Business First reported that the Jacobs School of Medicine and Biomedical Sciences has launched the Medical Education and Educational Research Institute. The story notes that its inaugural director is Jennifer A. Meka, PhD, who comes to UB from a similar position at the Penn State College of Medicine. The story quotes Meka, noting “Most of the time, the faculty and residents we’re working with, they go into medical education because they want to give back and want to be involved with the learners, but they also want to specifically learn how to be the best teacher they can be.” Alan J. Lesse, MD, senior associate dean for medical curriculum, was also quoted, discussing how upcoming medical curriculum changes and new teaching methods are necessitating the training for faculty members.

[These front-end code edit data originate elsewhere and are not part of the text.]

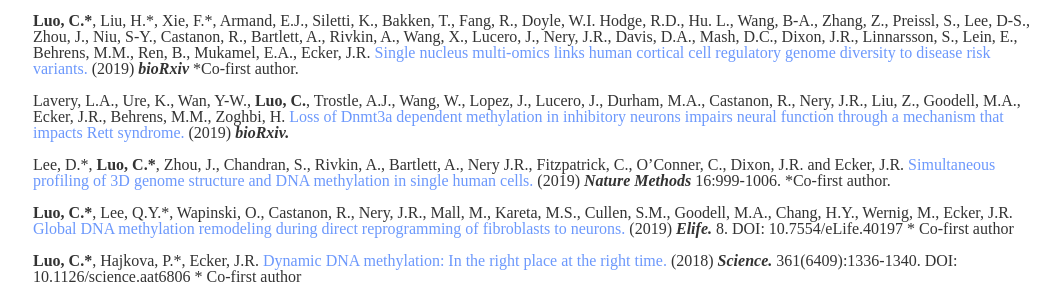
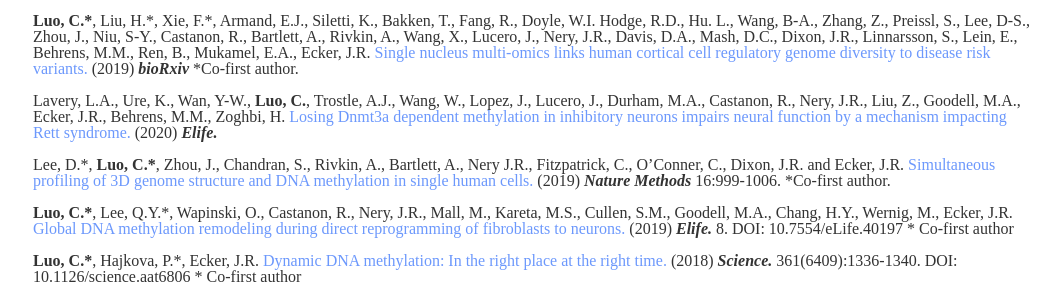
Before and after one commit to luogenomics/luogenomics.github.io, a Jekyll site: the page built from publications/index.html, in a window 1280 px wide. Shown: the part 316-616 px from the top of the page, without its empty margins (107-1171 px from the left). Built offline with Jekyll 4.4.1, drawn with Linux system fonts in a browser that asks for light colours.

Commit message:
Update index.html

```diff
--- a/publications/index.html
+++ b/publications/index.html
@@ -4,7 +4,7 @@
 ---
 <p>Li, J., Pinto-Duarte, A., Zander, M., Lai, C-Y., Osteen, J., Fang, L., <span style="font-weight:bold">Luo, C.</span>, Lucero, J.D., Castanon, R.G., Nery, J.R., Silva-Garcia, I., Pang, Y., Sejnowski, T.J., Powell, S.B., Ecker, J.R., Mukamel, E.A., Behrens, M.M. <a href="https://www.biorxiv.org/content/10.1101/2019.12.20.883694v1" target="_blank">Polycomb-mediated repression compensates for loss of postnatal DNA methylation in excitatory neurons. </a> (2019) <strong><em>bioRxiv. </strong></em></p>
 <p><span style="font-weight:bold">Luo, C.*</span>, Liu, H.*, Xie, F.*, Armand, E.J., Siletti, K., Bakken, T., Fang, R., Doyle, W.I. Hodge, R.D., Hu. L., Wang, B-A., Zhang, Z., Preissl, S., Lee, D-S., Zhou, J., Niu, S-Y., Castanon, R., Bartlett, A., Rivkin, A., Wang, X., Lucero, J., Nery, J.R., Davis, D.A., Mash, D.C., Dixon, J.R., Linnarsson, S., Lein, E., Behrens, M.M., Ren, B., Mukamel, E.A., Ecker, J.R. <a href="https://www.biorxiv.org/content/10.1101/2019.12.11.873398v1" target="_blank">Single nucleus multi-omics links human cortical cell regulatory genome diversity to disease risk variants. </a> (2019) <strong><em>bioRxiv </strong></em> *Co-first author. </p>
-<p>Lavery, L.A., Ure, K., Wan, Y-W., <span style="font-weight:bold">Luo, C.</span>, Trostle, A.J., Wang, W., Lopez, J., Lucero, J., Durham, M.A., Castanon, R., Nery, J.R., Liu, Z., Goodell, M.A., Ecker, J.R., Behrens, M.M., Zoghbi, H. <a href="https://www.biorxiv.org/content/10.1101/815639v1" target="_blank">Loss of Dnmt3a dependent methylation in inhibitory neurons impairs neural function through a mechanism that impacts Rett syndrome. </a> (2019) <strong><em>bioRxiv. </strong></em></p>
+<p>Lavery, L.A., Ure, K., Wan, Y-W., <span style="font-weight:bold">Luo, C.</span>, Trostle, A.J., Wang, W., Lopez, J., Lucero, J., Durham, M.A., Castanon, R., Nery, J.R., Liu, Z., Goodell, M.A., Ecker, J.R., Behrens, M.M., Zoghbi, H. <a href="https://www.ncbi.nlm.nih.gov/pubmed/32159514" target="_blank">Losing Dnmt3a dependent methylation in inhibitory neurons impairs neural function by a mechanism impacting Rett syndrome. </a> (2020) <strong><em>Elife. </strong></em></p>
 <p>Lee, D.*, <span style="font-weight:bold">Luo, C.*</span>, Zhou, J., Chandran, S., Rivkin, A., Bartlett, A., Nery J.R., Fitzpatrick, C., O’Conner, C., Dixon, J.R. and Ecker, J.R. <a href="https://www.ncbi.nlm.nih.gov/pubmed/31501549" target="_blank">Simultaneous profiling of 3D genome structure and DNA methylation in single human cells. </a> (2019) <strong><em>Nature Methods </strong></em> 16:999-1006. *Co-first author. </p>
 <p><span style="font-weight:bold">Luo, C.*</span>, Lee, Q.Y.*, Wapinski, O., Castanon, R., Nery, J.R., Mall, M., Kareta, M.S., Cullen, S.M., Goodell, M.A., Chang, H.Y., Wernig, M., Ecker, J.R. <a href="https://www.ncbi.nlm.nih.gov/pubmed/?term=30644360%5BPMID%5D" target="_blank">Global DNA methylation remodeling during direct reprogramming of fibroblasts to neurons.</a> (2019) <strong><em> Elife.</em></strong> 8.  DOI: 10.7554/eLife.40197 * Co-first author</p>
 <p><span style="font-weight:bold">Luo, C.*</span>, Hajkova, P.*, Ecker, J.R. <a href="https://www.ncbi.nlm.nih.gov/pubmed/?term=30262495%5BPMID%5D" target="_blank">Dynamic DNA methylation: In the right place at the right time.</a> (2018) <strong><em> Science.</em></strong> 361(6409):1336-1340.  DOI: 10.1126/science.aat6806 * Co-first author</p>
```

A Buffalo News editorial focused on the remarkable story of George Melvin Ellis Jr., who donated to the Jacobs School of Medicine and Biomedical Sciences the university’s largest-ever gift. A stipulation was that his identity remain anonymous until both he and his wife were deceased. The editorial stated: “The story of the medical school’s single biggest gift in the history of the university by one of its graduates, and one of the largest bestowed upon the Buffalo region, is about one man’s unwavering dedication to the patients he served and his deep abiding belief that whatever money he made through savvy investments was not his but belonged to the university. ... The decency, dedication and commitment by one man toward his alma mater and adopted community will help generations to build a better future.”

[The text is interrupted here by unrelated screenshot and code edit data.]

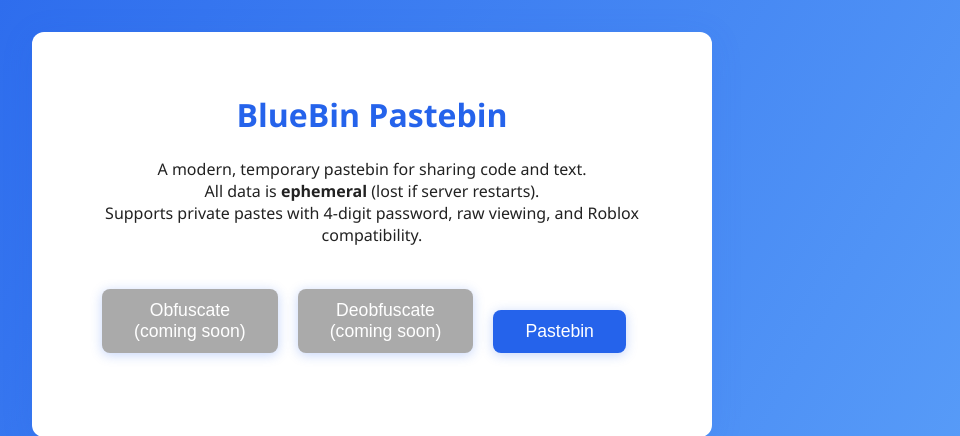
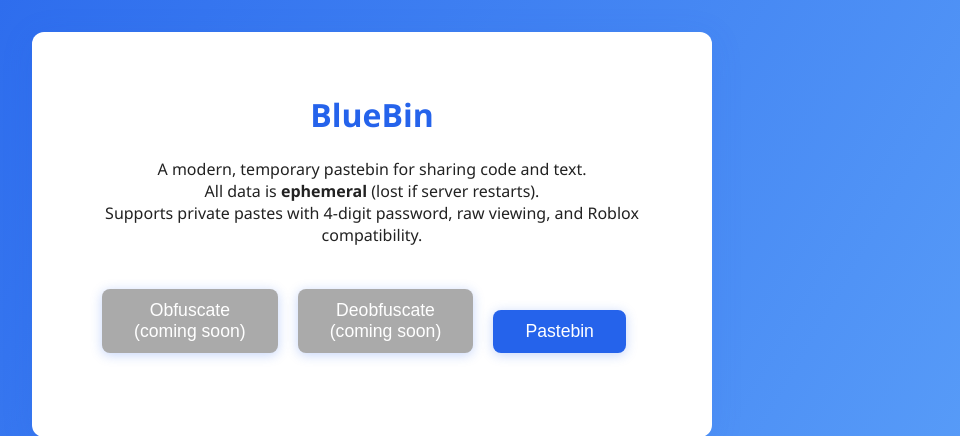
Before and after one commit to TrueBlue23/bluebin233, a FastAPI app: template templates/index.html in a window 1280 px wide. Shown: the top 436 px of the page, without its empty margins (268-1228 px from the left). Run offline with FastAPI, Linux system fonts and the light colour scheme; the template is opened without the code that fills it, so the values that code supplies are empty.

Commit message:
Update index.html

```diff
--- a/templates/index.html
+++ b/templates/index.html
@@ -1,13 +1,13 @@
 <!DOCTYPE html>
 <html>
 <head>
-  <title>BlueBin Pastebin</title>
-  <link href="bluebin/style.css" rel="stylesheet">
+  <title>BlueBin</title>
+  <link href="/static/style.css" rel="stylesheet">
   <link rel="icon" href="/static/favicon.ico">
 </head>
 <body>
   <div class="card" style="text-align:center;">
-    <h1>BlueBin Pastebin</h1>
+    <h1>BlueBin</h1>
     <p>
       A modern, temporary pastebin for sharing code and text.<br>
       All data is <b>ephemeral</b> (lost if server restarts).<br>
```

An article in Business First about changes and initiatives that will impact how medical schools prepare the nation’s future doctors interviews Alan J. Lesse, MD, senior associate dean for medical curriculum at the Jacobs School of Medicine and Biomedical Sciences. “These students have grown up in the digital age. They have access to limitless amounts of information because of the internet and its rapid rewards system,” Lesse said. “Their attention spans are shorter and their ability to or their need to memorize large amounts of information is much less, given that they must have 10- to 100-fold more information to learn than I did.”
An article about the continuing growth of UBMD Physicians’ Group interviews Kevin J. Gibbons, MD, senior associate dean for clinical affairs and UBMD executive director. “We train to retain and UB has now trained over two-thirds of the physicians in Western New York through the medical school, residency or fellowship," he said. "That’s our mission and that’s what we’re focused on with our hospital partners and physician partners going forward.”
A story reports that first- and second-year students in the Jacobs School of Medicine and Biomedical Sciences were part of a panel discussion on the future of the medical field and quotes second-year medical student Emily Slominski, who said she’s interested in learning more about interconnectivity between physicians and providers in other fields. “A lot of our experiences right now can almost be frustrating at times because you have patients that have problems that are kind of outside the realm of what you can help with. So it’s nice to see that they’re bringing in other fields, and connecting, and trying to get at the root of the problems.”